Sex Tape is in theaters now.
Jesse explains why Harvey Pekar makes putting one foot in front of the other feel like something special.
Jason Kottke, from one of our favorite repositories of web links, Kottke.org, joins us to tell us about his favorite stuff on the web right now. First we talk about Dr. Seuss's past as an ad man, then we tackle Errol Morris' new short film Team Spirit
W. Kamau Bell wants to talk to you about race. And about urban inequality, and politics, and Spider Man too. He came to his own brand of sociopolitical comedy after working as a comic for years, eventually shaping his work into a one-man show in which he promised to "end racism in about an hour."
A lucky break with an audience member at one of those shows – Chris Rock, to be precise – landed Bell his own TV talk show, called Totally Biased. He joins us to talk about transitioning into the talk show world, the sweet spot of gentrication, and remaining true to his own comedic voice.
Totally Biased airs Thursday nights at 11pm on FX.
Singer-songwriter Eleni Mandell had one of those experiences as a kid that was a hallmark of experiencing music before the internet. She heard a song she liked, went out to the record store, and picked an album by the same artist. The problem? It sounded totally uncool, and not at all like the song she'd heard. It did, however, open her up to a whole new way of listening to music.
Eleni talks to us about the song that changed her life, Tom Waits' "Tom Traubert's Blues." Eleni grew up in Los Angeles loving both punk rockers X and folk rocker Bob Dylan, and her own music mixes airy vocals with 60s pop, country, and folk sounds.
Mike Birbiglia knows his own story pretty well by now. After struggling as a stand up, he started working some personal details from his life into his comedy. Some of it was pretty standard, like wrapping his head around the idea of getting married to his longtime girlfriend. And some of it was less familiar stuff, like running out of a window while sleepwalking.

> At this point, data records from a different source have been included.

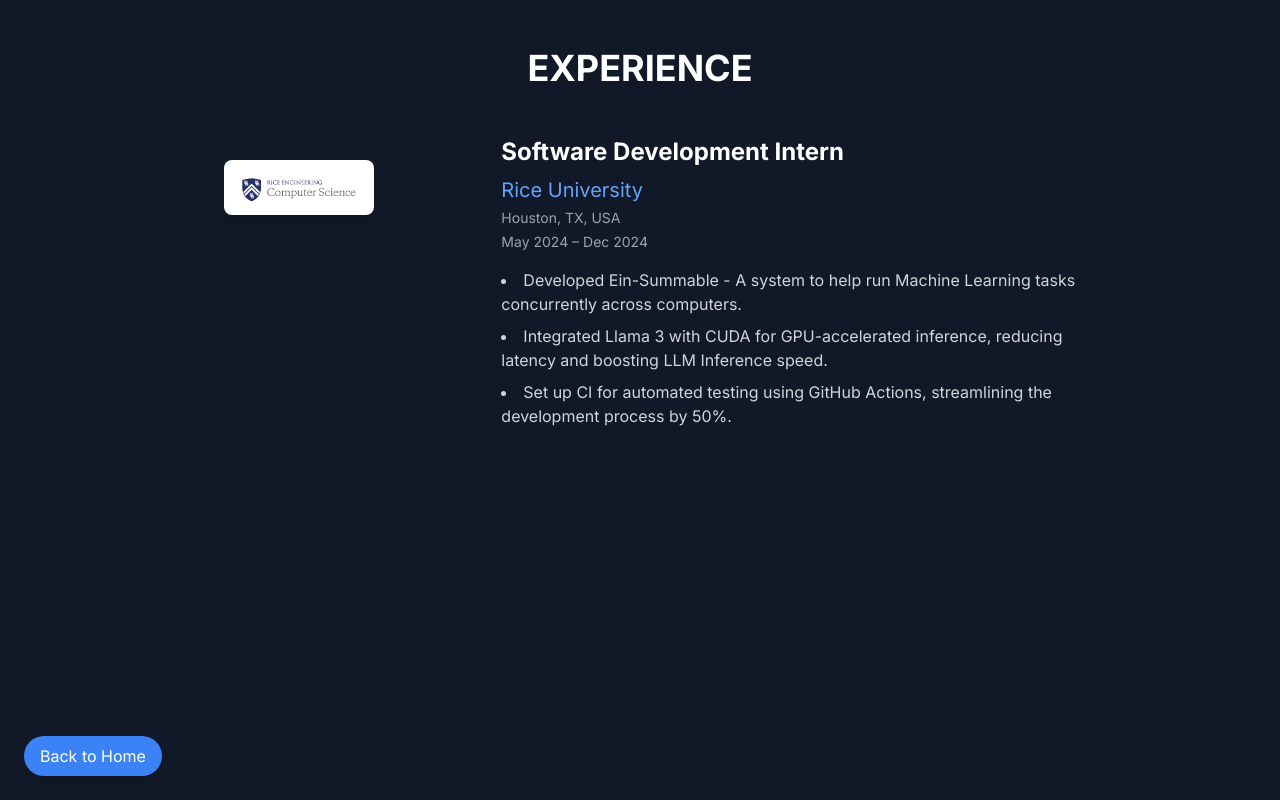
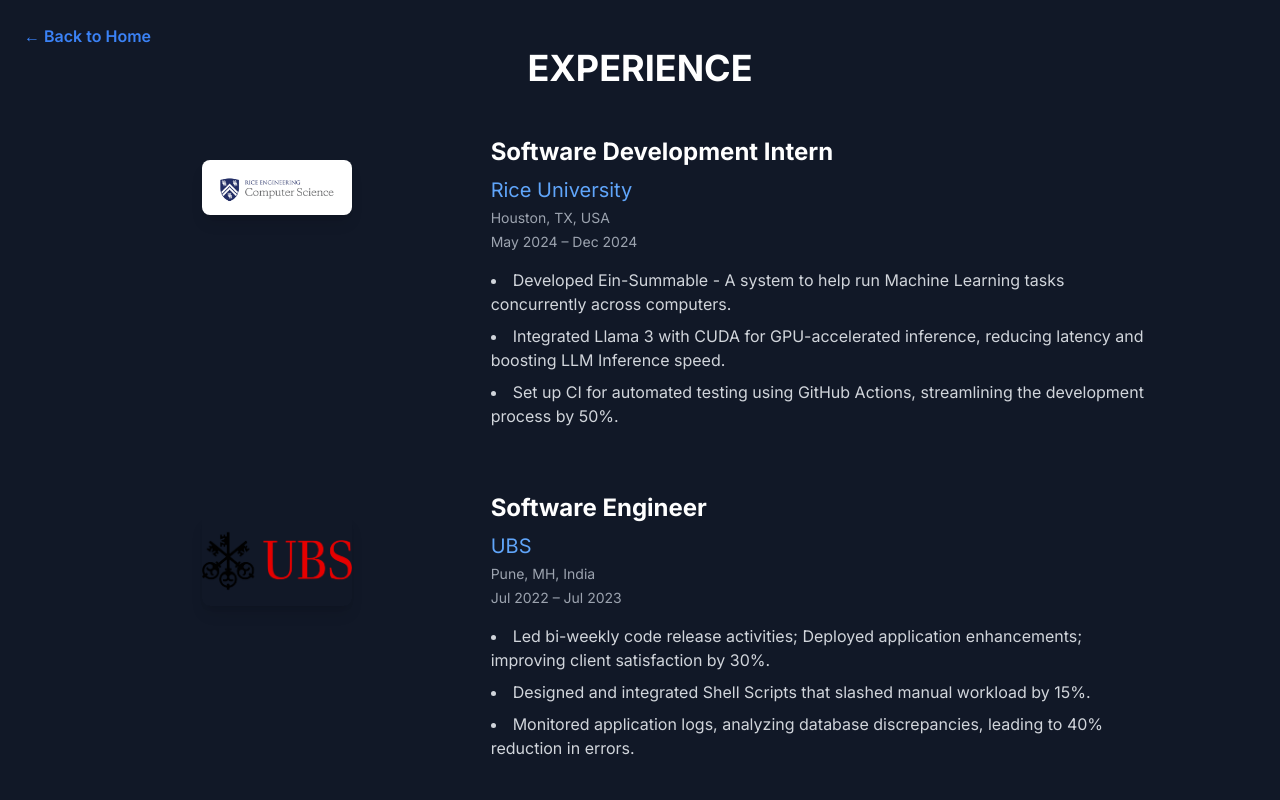
Before and after one commit to joymohanty8999/portfolio-website, a Next.js app: page /experience in a window 1280 px wide. Shown: the top 800 px of the page. Built offline with nearby package versions, Linux system fonts and the light colour scheme.

Commit message:
Adding Leetcode section and fixing the experience section loading

```diff
--- a/src/app/contact/page.jsx
+++ b/src/app/contact/page.jsx
@@ -36,7 +36,7 @@
                     </h5>
 
                     <p className="text-[#ADB7BE] mb-4">
-                        I am currently looking for full-time roles and Fall Co-op internships. Whether you&apos;re interested in my projects, have a question about my experience, or just want to say hi, my inbox is always open. Feel free to reach out to me via email or follow me on my social profiles.
+                        I am currently looking for full-time roles. Whether you&apos;re interested in my projects, have a question about my experience, or just want to say hi, my inbox is always open. Feel free to reach out to me via email or follow me on my social profiles.
                     </p>
 
                     <p className="text-[#ADB7BE] mb-4">
@@ -47,7 +47,7 @@
                         <a href="https://github.com/joymohanty8999" target="_blank" rel="noopener noreferrer">
                             <Image src={GithubIcon} alt="Github Icon" className="w-12 h-12" />
                         </a>
-                        <a href="https://www.linkedin.com/in/joseph-mohanty-874441143/" target="_blank" rel="noopener noreferrer">
+                        <a href="https://www.linkedin.com/in/joy-mohanty" target="_blank" rel="noopener noreferrer">
                             <Image src={LinkedinIcon} alt="Linkedin Icon" className="w-12 h-12" />
                         </a>
                         <a href="mailto:jm215@rice.edu" target="_blank" rel="noopener noreferrer">
@@ -55,6 +55,17 @@
                                 <path strokeLinecap="round" strokeLinejoin="round" d="M2.25 13.5h3.86a2.25 2.25 0 0 1 2.012 1.244l.256.512a2.25 2.25 0 0 0 2.013 1.244h3.218a2.25 2.25 0 0 0 2.013-1.244l.256-.512a2.25 2.25 0 0 1 2.013-1.244h3.859m-19.5.338V18a2.25 2.25 0 0 0 2.25 2.25h15A2.25 2.25 0 0 0 21.75 18v-4.162c0-.224-.034-.447-.1-.661L19.24 5.338a2.25 2.25 0 0 0-2.15-1.588H6.911a2.25 2.25 0 0 0-2.15 1.588L2.35 13.177a2.25 2.25 0 0 0-.1.661Z" />
                             </svg>
                         </a>
+
+                        <a href="https://leetcode.com/u/joy_mohanty/" target="_blank" rel="noopener noreferrer">
+                            <Image
+                                src="/logos/leetcode-white.svg"
+                                alt="LeetCode Logo"
+                                width={48} // Specify width
+                                height={48} // Specify height
+                                className="w-12 h-12"
+                            />
+                        </a>
+
                     </div>
                 </div>
 
--- a/src/app/experience/page.jsx
+++ b/src/app/experience/page.jsx
@@ -1,7 +1,7 @@
 "use client";
+
 import React, { useState, useEffect, useRef } from "react";
 import Image from "next/image";
-import Link from "next/link";
 
 const experiences = [
   {
@@ -55,22 +55,27 @@
 
 export default function ExperiencePage() {
   const sectionsRef = useRef([]);
-  const [visibleSections, setVisibleSections] = useState([]);
+  const [visibleSections, setVisibleSections] = useState(
+    Array(experiences.length).fill(true) // Mark all as visible by default
+  );
 
   useEffect(() => {
     const observer = new IntersectionObserver(
       (entries) => {
         entries.forEach((entry, index) => {
           if (entry.isIntersecting) {
-            setTimeout(() => {
-              setVisibleSections((prev) => [...new Set([...prev, index])]);
-            }, index * 200); // Delay of 200ms for staggered animation
+            setVisibleSections((prev) => {
+              const updated = [...prev];
+              updated[index] = true;
+              return updated;
+            });
           }
         });
       },
-      { threshold: 0.2 }
+      { threshold: 0.1 }
     );
 
+    sectionsRef.current = sectionsRef.current.slice(0, experiences.length);
     sectionsRef.current.forEach((section) => {
       if (section) observer.observe(section);
     });
@@ -84,32 +89,25 @@
 
   return (
     <section className="min-h-screen py-12 px-6 lg:px-24 bg-gray-900 text-white relative">
-      {/* Floating Button for Back to Home */}
-      <Link
-        href="/"
-        className="fixed bottom-6 left-6 bg-blue-500 hover:bg-blue-700 text-white px-4 py-2 rounded-full shadow-md transition-transform duration-300 ease-in-out transform hover:scale-105 z-50"
-      >
-        Back to Home
-      </Link>
+      <div className="absolute top-6 left-6">
+        <a href="/" className="text-blue-500 hover:text-blue-700 font-semibold">
+          ← Back to Home
+        </a>
+      </div>
 
-      {/* Header Section */}
       <div className="text-center mb-12">
         <h1 className="text-4xl font-bold uppercase">Experience</h1>
       </div>
 
-      {/* Experience Sections */}
-      <div className="space-y-16 max-w-5xl mx-auto">
+      <div className="space-y-16">
         {experiences.map((exp, index) => (
           <div
             key={index}
             ref={(el) => (sectionsRef.current[index] = el)}
-            className={`flex flex-col lg:flex-row items-center lg:items-start transition-transform duration-700 ease-in-out ${
-              visibleSections.includes(index)
-                ? "translate-y-0 opacity-100"
-                : "translate-y-12 opacity-0"
+            className={`flex flex-col lg:flex-row items-center lg:items-start min-h-section transition-transform duration-700 ease-in-out ${
+              visibleSections[index] ? "translate-y-0 opacity-100" : "opacity-0"
             }`}
           >
-            {/* Logo Section */}
             <div className="lg:w-1/3 flex justify-center items-center p-6">
               <Image
                 src={exp.logo}
@@ -119,7 +117,6 @@
                 className="rounded-lg shadow-lg"
               />
             </div>
-            {/* Details Section */}
             <div className="lg:w-2/3 px-8">
               <h2 className="text-2xl font-bold mb-2">{exp.title}</h2>
               <h3 className="text-xl text-blue-400 mb-1">{exp.company}</h3>
```
Also changed, not shown: public/logos/leetcode-white.svg (added).
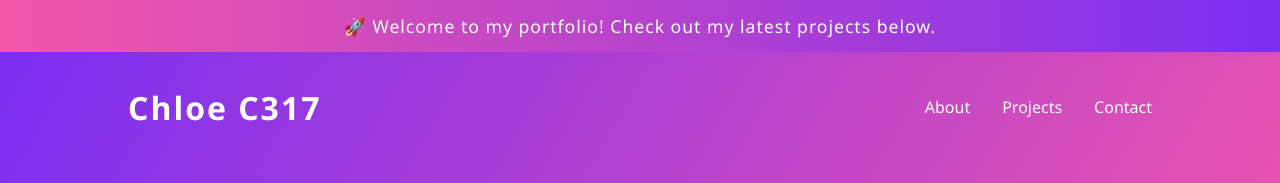
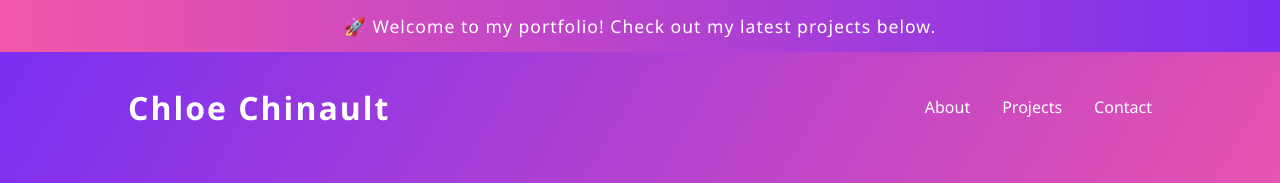
Before and after one commit to chloe-c317/chloe-c317.github.io, a plain HTML site: page index.html in a window 1280 px wide. Shown: the top 183 px of the page. Drawn offline with Linux system fonts and the light colour scheme.

Commit message:
Update index.html

```diff
--- a/index.html
+++ b/index.html
@@ -12,7 +12,7 @@
 </div>
   <header>
     <nav>
-      <div class="logo">Chloe C317</div>
+      <div class="logo">Chloe Chinault</div>
       <ul>
         <li><a href="#about">About</a></li>
         <li><a href="#projects">Projects</a></li>
```
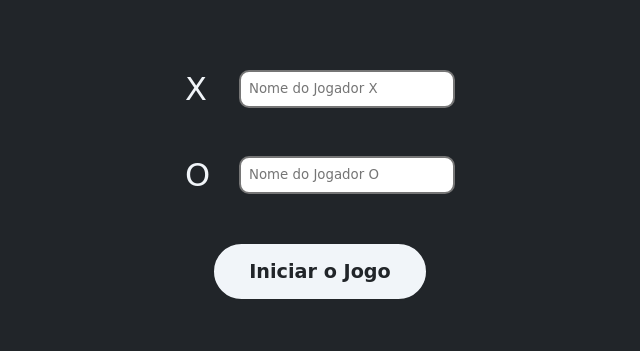
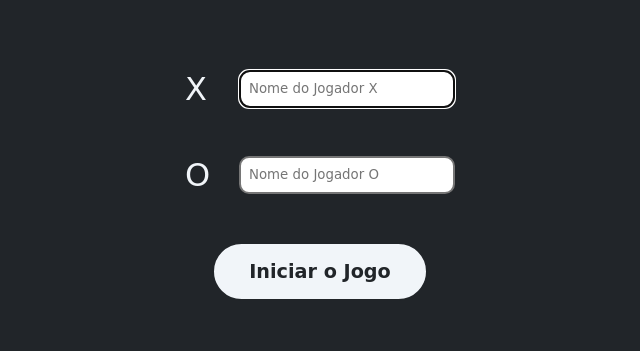
Before and after one commit to aleretamero/tic-tac-toe, a plain HTML site: page index.html in a window 1280 px wide. Shown: the part 223-574 px from the top of the page, 320-960 px from the left. Drawn offline with Linux system fonts and the light colour scheme; a web font is replaced by a local one.

Commit message:
Update index.html

```diff
--- a/index.html
+++ b/index.html
@@ -27,17 +27,17 @@
         </div>
       </header>
       <div class="container-main">
-        <div class="container-players">
+        <form class="container-players">
           <div class="container-player">
             <label for="player-x">X</label>
-            <input type="text" name="player-x" id="player-x" placeholder="Nome do Jogador X" autocomplete="off" />
+            <input type="text" name="player-x" id="player-x" placeholder="Nome do Jogador X" autocomplete="off" autofocus/>
           </div>
           <div class="container-player">
             <label for="player-circle">O</label>
             <input type="text" name="player-circle" id="player-circle" placeholder="Nome do Jogador O" autocomplete="off" />
           </div>
           <button class="start-game-btn">Iniciar o Jogo</button>
-        </div>
+        </form>
         <div class="game">
           <p class="situation-game"><span id="turn-player"></span></p>
           <div class="board">
```
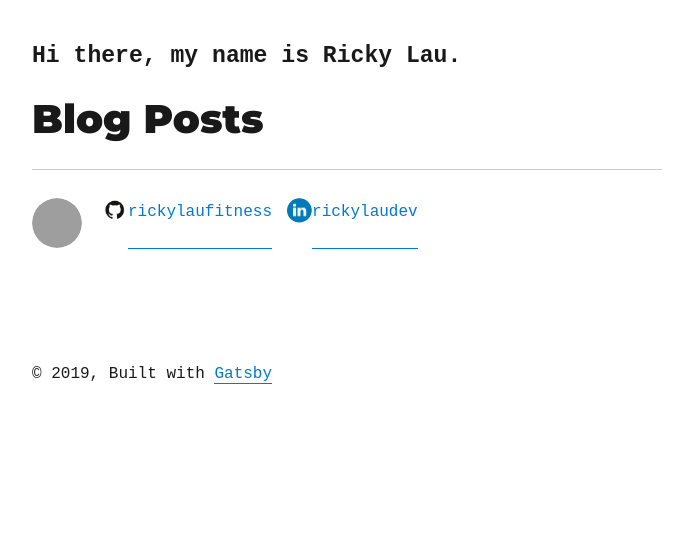
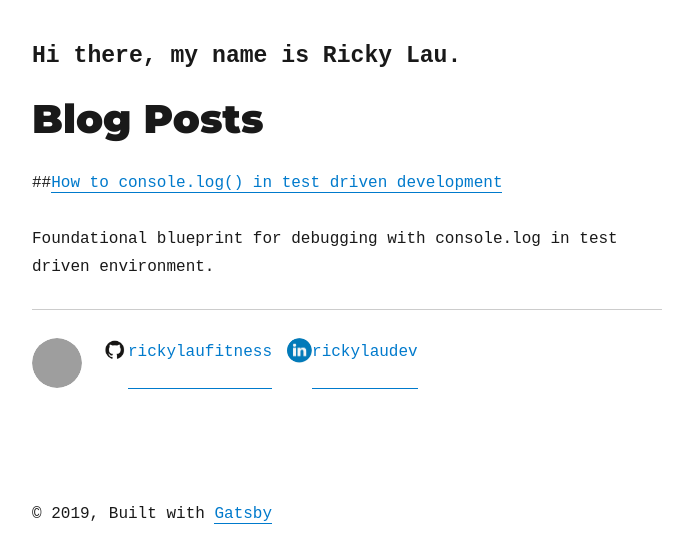
Before and after one commit to erick805/rickylau-dev, a Gatsby site: page /blog-posts/ in a window 1280 px wide. Shown: the whole page, without its empty margins (293-986 px from the left). Built offline with nearby package versions, Linux system fonts and the light colour scheme; Gatsby itself is replaced by a stand-in of ours; some packages are replaced by stand-ins of ours; grey boxes are pictures that could not be loaded.

Commit message:
added debugging blog post

```diff
--- a/content/blog/blog-posts/index.md
+++ b/content/blog/blog-posts/index.md
@@ -2,3 +2,7 @@
 title: Blog Posts
 # description: Full Stack Developer. Fitness Enthusiast. Problem Solver.
 ---
+
+##[How to console.log() in test driven development](https://rickylau.dev/debug/)
+
+Foundational blueprint for debugging with console.log in test driven environment.
```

Birbiglia went on to transform these thoughts into a one-man show, a book, and now, a movie. And although talking about the subject matter was second nature, directing a movie about it was not. He joins us to discuss being a first-time director, the difficulty of delivering stand up in a casual, easy way, and why he considered long-lasting marriage to be a totally foreign concept.
Sleepwalk With Me is in theaters nationwide.
Jesse recommends the new ESPN documentary Winning Time: Reggie Miller vs. the New York Knicks for a look at a volatile shooting guard, an intense basketball rivalry, and some courtside conversations with Spike Lee.
Are you a sports fanatic with a favorite doc? Head on over to the MaxFun forum and pick your own Outshot.